At my talk on Saturday night, several people indicated an interest in a bibliography for people who want to read more about “limits to growth” issues. I recognize the need for more information on this subject, but on the other hand, I feel a bit ambivalent about throwing inquiring minds into what is possibly a literary and scientific briar patch. If I try to “improve” the bibliography and explain what each book contains that is of value, the project could spin out of control, and instead of a blog post I might wind up writing another book.

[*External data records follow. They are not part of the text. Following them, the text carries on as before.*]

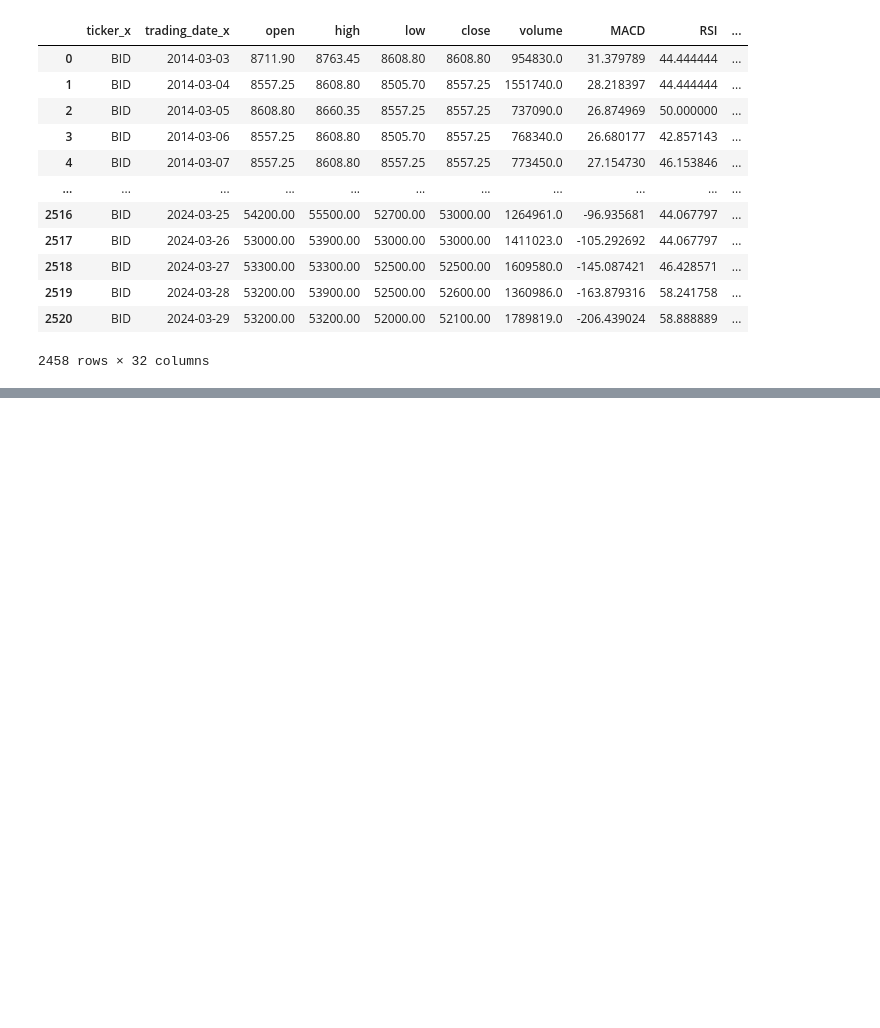
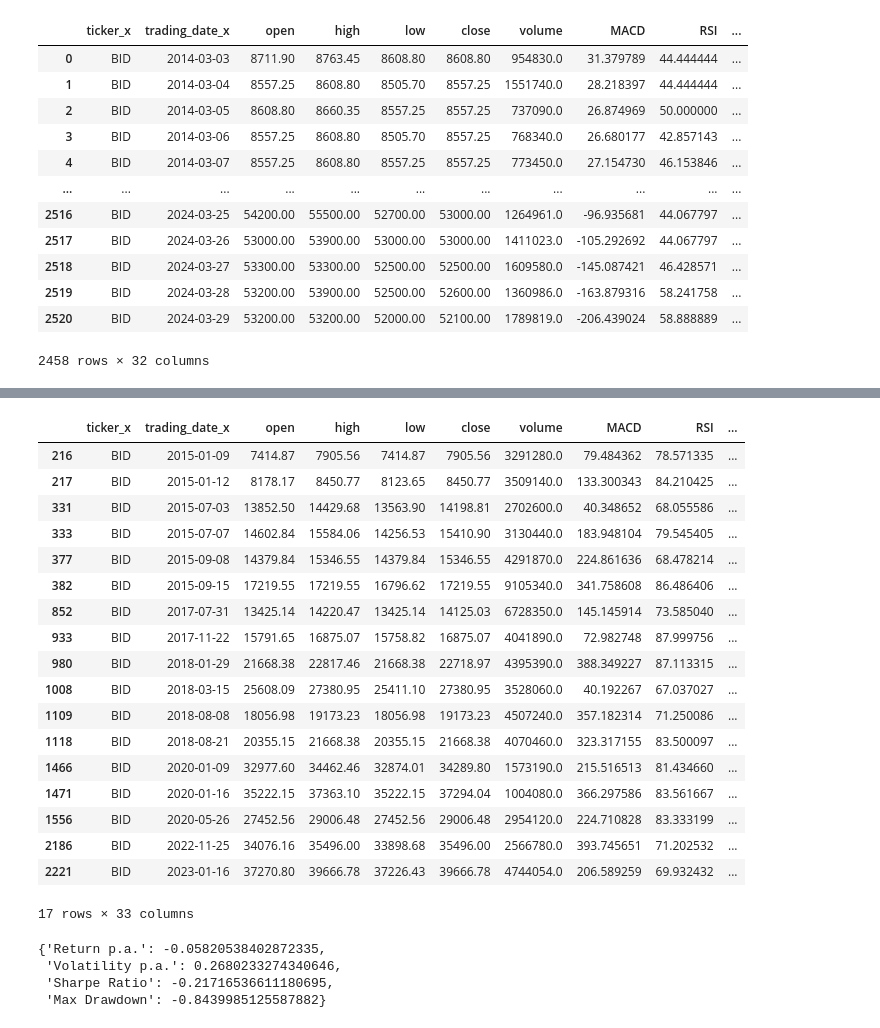
Before and after one commit to NhiNguyenEng/STOCK-MOVEMENT-PREDICTION-USING-MACHINE-LEARNING-BASED-ON-TECHNICAL-INDICATORS, a Jupyter notebook: models/rf.ipynb, the cells around one changed output, grey strips where cells are left out. Saved outputs shown, nothing was run; the diff lists cells and outputs as text; code cells hidden in the pictures; blank space fills up the shorter version.

```diff
--- a/models/rf.ipynb
+++ b/models/rf.ipynb
@@ -209,0 +231,48 @@ weighted avg       0.87      0.88      0.88       492
+# %%
+data[data['Y_predict']==1]
+# %% [output]
+|  | ticker_x | trading_date_x | open | high | low | close | volume | MACD | RSI | ... |
+| 216 | BID | 2015-01-09 | 7414.87 | 7905.56 | 7414.87 | 7905.56 | 3291280.0 | 79.484362 | 78.571335 | ... |
+| 217 | BID | 2015-01-12 | 8178.17 | 8450.77 | 8123.65 | 8450.77 | 3509140.0 | 133.300343 | 84.210425 | ... |
+| 331 | BID | 2015-07-03 | 13852.50 | 14429.68 | 13563.90 | 14198.81 | 2702600.0 | 40.348652 | 68.055586 | ... |
+| 333 | BID | 2015-07-07 | 14602.84 | 15584.06 | 14256.53 | 15410.90 | 3130440.0 | 183.948104 | 79.545405 | ... |
+| 377 | BID | 2015-09-08 | 14379.84 | 15346.55 | 14379.84 | 15346.55 | 4291870.0 | 224.861636 | 68.478214 | ... |
+| 382 | BID | 2015-09-15 | 17219.55 | 17219.55 | 16796.62 | 17219.55 | 9105340.0 | 341.758608 | 86.486406 | ... |
+| 852 | BID | 2017-07-31 | 13425.14 | 14220.47 | 13425.14 | 14125.03 | 6728350.0 | 145.145914 | 73.585040 | ... |
+| 933 | BID | 2017-11-22 | 15791.65 | 16875.07 | 15758.82 | 16875.07 | 4041890.0 | 72.982748 | 87.999756 | ... |
+| 980 | BID | 2018-01-29 | 21668.38 | 22817.46 | 21668.38 | 22718.97 | 4395390.0 | 388.349227 | 87.113315 | ... |
+| 1008 | BID | 2018-03-15 | 25608.09 | 27380.95 | 25411.10 | 27380.95 | 3528060.0 | 40.192267 | 67.037027 | ... |
+| 1109 | BID | 2018-08-08 | 18056.98 | 19173.23 | 18056.98 | 19173.23 | 4507240.0 | 357.182314 | 71.250086 | ... |
+| 1118 | BID | 2018-08-21 | 20355.15 | 21668.38 | 20355.15 | 21668.38 | 4070460.0 | 323.317155 | 83.500097 | ... |
+| 1466 | BID | 2020-01-09 | 32977.60 | 34462.46 | 32874.01 | 34289.80 | 1573190.0 | 215.516513 | 81.434660 | ... |
+| 1471 | BID | 2020-01-16 | 35222.15 | 37363.10 | 35222.15 | 37294.04 | 1004080.0 | 366.297586 | 83.561667 | ... |
+| 1556 | BID | 2020-05-26 | 27452.56 | 29006.48 | 27452.56 | 29006.48 | 2954120.0 | 224.710828 | 83.333199 | ... |
+| 2186 | BID | 2022-11-25 | 34076.16 | 35496.00 | 33898.68 | 35496.00 | 2566780.0 | 393.745651 | 71.202532 | ... |
+| 2221 | BID | 2023-01-16 | 37270.80 | 39666.78 | 37226.43 | 39666.78 | 4744054.0 | 206.589259 | 69.932432 | ... |
+17 rows × 33 columns
+# %%
+def calculate_performance(data: pd.DataFrame):
+    returns = data['close'].pct_change()
+    signals = data['Y_predict'].shift(1)
+    strategy_returns = signals * returns
+
+    mean_return = strategy_returns.mean() * 252  # Annualized return
+    volatility = strategy_returns.std() * np.sqrt(252)  # Annualized volatility
+    sharpe_ratio = mean_return / volatility
+    max_drawdown = (strategy_returns.cumsum() - strategy_returns.cumsum().cummax()).min()
+
+
+    return {
+        'Return p.a.': mean_return,
+        'Volatility p.a.': volatility,
+        'Sharpe Ratio': sharpe_ratio,
+        'Max Drawdown': max_drawdown,
+    }
+
+performance_metrics = calculate_performance(data)
+performance_metrics
+# %% [output]
+{'Return p.a.': -0.05820538402872335,
+ 'Volatility p.a.': 0.2680233274340646,
+ 'Sharpe Ratio': -0.21716536611180695,
+ 'Max Drawdown': -0.8439985125587882}
```
Also changed, not shown: parts of 1 cell of this notebook, 14 other files.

Ideally, before recommending a book to someone I’d try to figure out their interests and understanding of “limits to growth” issues. Everyone is different. I’d ask: have you heard of peak oil? Are you vegan, or vegan-sympathetic? Have you looked at any of the “doomer” web sites? Have you heard of the Club of Rome or read anything from them, perhaps the original book on The Limits to Growth? And so forth.
I decided to limit this to the number of books, articles, or web sites about which I could actually briefly say something, and include both items which are popular and accessible (but also are possibly shallow), as well as items which are academic and boring (but may have the real story). This list is not complete, and the subject is really complex. I hope that this list will be useful to someone out there. Send me an e-mail and let me know.

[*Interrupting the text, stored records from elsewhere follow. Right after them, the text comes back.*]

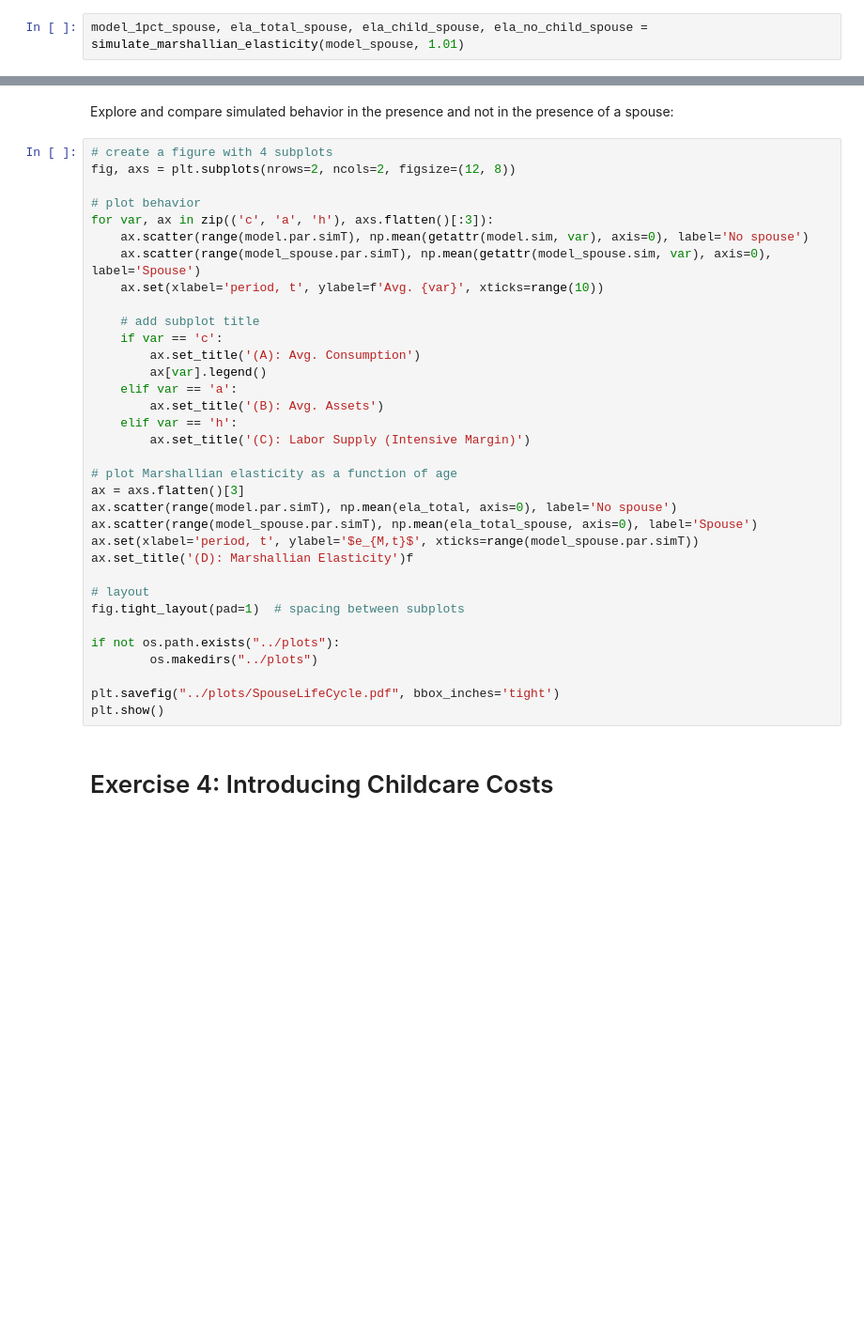
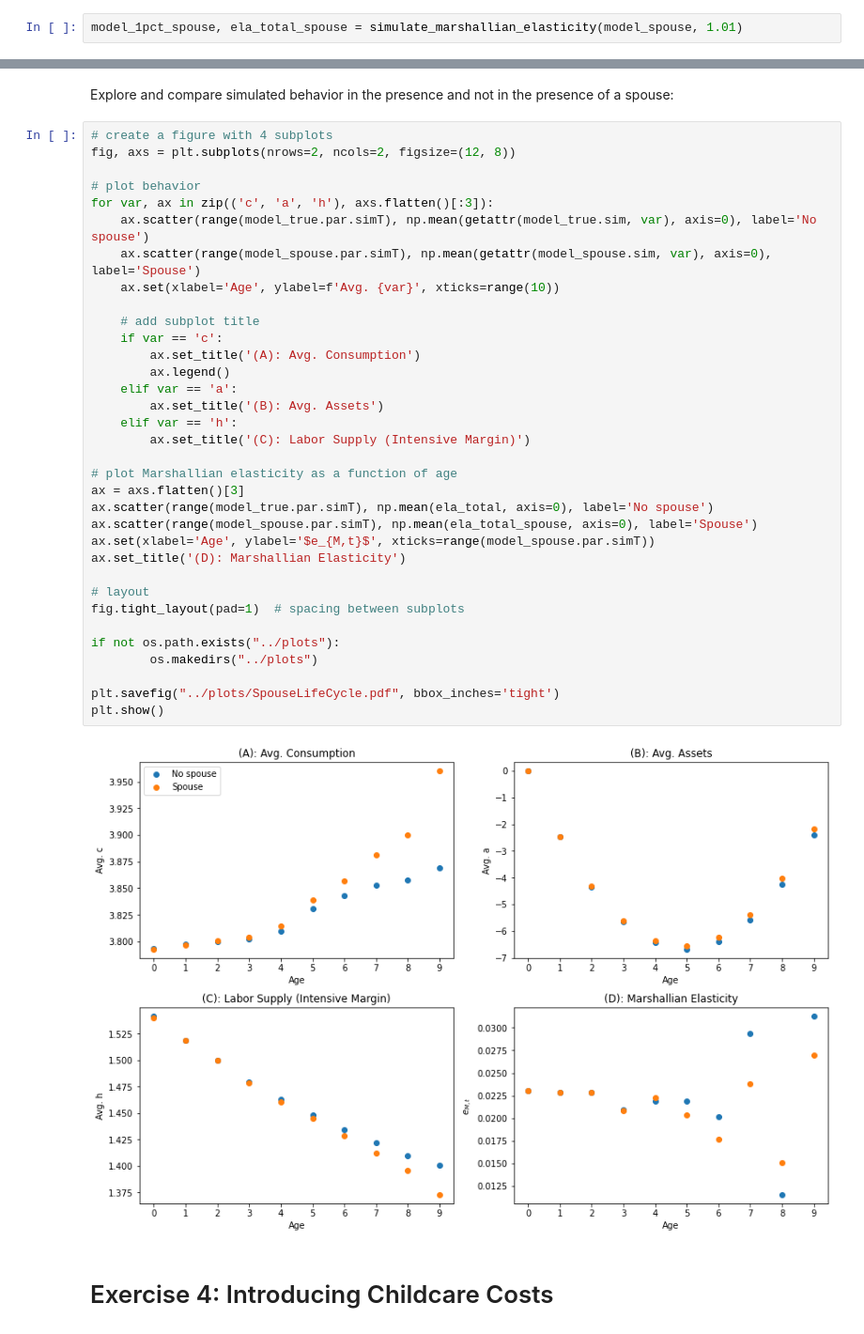
Before and after one commit to HansChristianPOLIT/HH_PortfolioExam, a Jupyter notebook: Assignment1/LaborSupplyAndChildren.ipynb, the cells around one changed output, grey strips where cells are left out. Shown: that part at 94% size. Saved outputs shown, nothing was run; the diff lists cells and outputs as text; blank space fills up the shorter version.

```diff
--- a/Assignment1/LaborSupplyAndChildren.ipynb
+++ b/Assignment1/LaborSupplyAndChildren.ipynb
@@ -207,4 +218,4 @@ model_spouse = DynLaborFertModelClass(par={'spouse_rand':0.0,'theta':0.0,'beta_1
 # %% [markdown]
 Compute Marshallian elasticity:
 # %%
-model_1pct_spouse, ela_total_spouse, ela_child_spouse, ela_no_child_spouse = simulate_marshallian_elasticity(model_spouse, 1.01)
+model_1pct_spouse, ela_total_spouse = simulate_marshallian_elasticity(model_spouse, 1.01)
@@ -213,37 +226,39 @@ Explore and compare simulated behavior in the presence and not in the presence o
 # %%
 # create a figure with 4 subplots
 fig, axs = plt.subplots(nrows=2, ncols=2, figsize=(12, 8))
 
 # plot behavior
 for var, ax in zip(('c', 'a', 'h'), axs.flatten()[:3]):
-    ax.scatter(range(model.par.simT), np.mean(getattr(model.sim, var), axis=0), label='No spouse')
+    ax.scatter(range(model_true.par.simT), np.mean(getattr(model_true.sim, var), axis=0), label='No spouse')
     ax.scatter(range(model_spouse.par.simT), np.mean(getattr(model_spouse.sim, var), axis=0), label='Spouse')
-    ax.set(xlabel='period, t', ylabel=f'Avg. {var}', xticks=range(10))
+    ax.set(xlabel='Age', ylabel=f'Avg. {var}', xticks=range(10))
 
     # add subplot title
     if var == 'c':
         ax.set_title('(A): Avg. Consumption')
-        ax[var].legend()
+        ax.legend()
     elif var == 'a':
         ax.set_title('(B): Avg. Assets')
     elif var == 'h':
         ax.set_title('(C): Labor Supply (Intensive Margin)')
 
 # plot Marshallian elasticity as a function of age
 ax = axs.flatten()[3]
-ax.scatter(range(model.par.simT), np.mean(ela_total, axis=0), label='No spouse')
+ax.scatter(range(model_true.par.simT), np.mean(ela_total, axis=0), label='No spouse')
 ax.scatter(range(model_spouse.par.simT), np.mean(ela_total_spouse, axis=0), label='Spouse')
-ax.set(xlabel='period, t', ylabel='$e_{M,t}$', xticks=range(model_spouse.par.simT))
-ax.set_title('(D): Marshallian Elasticity')f
+ax.set(xlabel='Age', ylabel='$e_{M,t}$', xticks=range(model_spouse.par.simT))
+ax.set_title('(D): Marshallian Elasticity')
 
 # layout
 fig.tight_layout(pad=1)  # spacing between subplots
 
 if not os.path.exists("../plots"):
         os.makedirs("../plots")
 
 plt.savefig("../plots/SpouseLifeCycle.pdf", bbox_inches='tight')
 plt.show()
+# %% [output]
+[figure, added]
 # %% [markdown]
 # Exercise 4: Introducing Childcare Costs <a class="anchor" id="fourth-bullet"></a>
 # %% [markdown]
```
Also changed, not shown: parts of 17 cells of this notebook, 10 other files.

Peak oil / energy issues
If you don’t know anything about peak oil, you might start with Heinberg and Kunstler, both of whose books are now a bit dated but still explain the basic concepts well. Drilling Down is more technical but ties in the idea of complexity with that of societal collapse in an interesting way. Deffeyes is also dated and also rather technical but explains the basic mathematics behind Hubbert’s ideas (Hubbert is an important peak oil theoretician). Browse the web sites to see if anything grabs your attention.
Deffeyes, Kenneth S. Beyond Oil: The View from Hubbert’s Peak. New York: Hill and Wang, 2005.
Heinberg, Richard. The Party’s Over. New Society Publishers, 2005.
Kunstler, James. The Long Emergency: Surviving the Converging Catastrophes of the Twenty-first Century. Atlantic Monthly Press, 2005.
Tainter, Joseph and Patzek, Tad. Drilling Down: The Gulf Oil Debacle and Our Energy Dilemma. Springer, 2011.
The Oil Drum web site — http://www.theoildrum.com/ (archived web site).
Ron Patterson’s “Peak Oil Barrel” — http://peakoilbarrel.com/
Association for the Study of Peak Oil USA web site — http://peak-oil.org/
Limits to growth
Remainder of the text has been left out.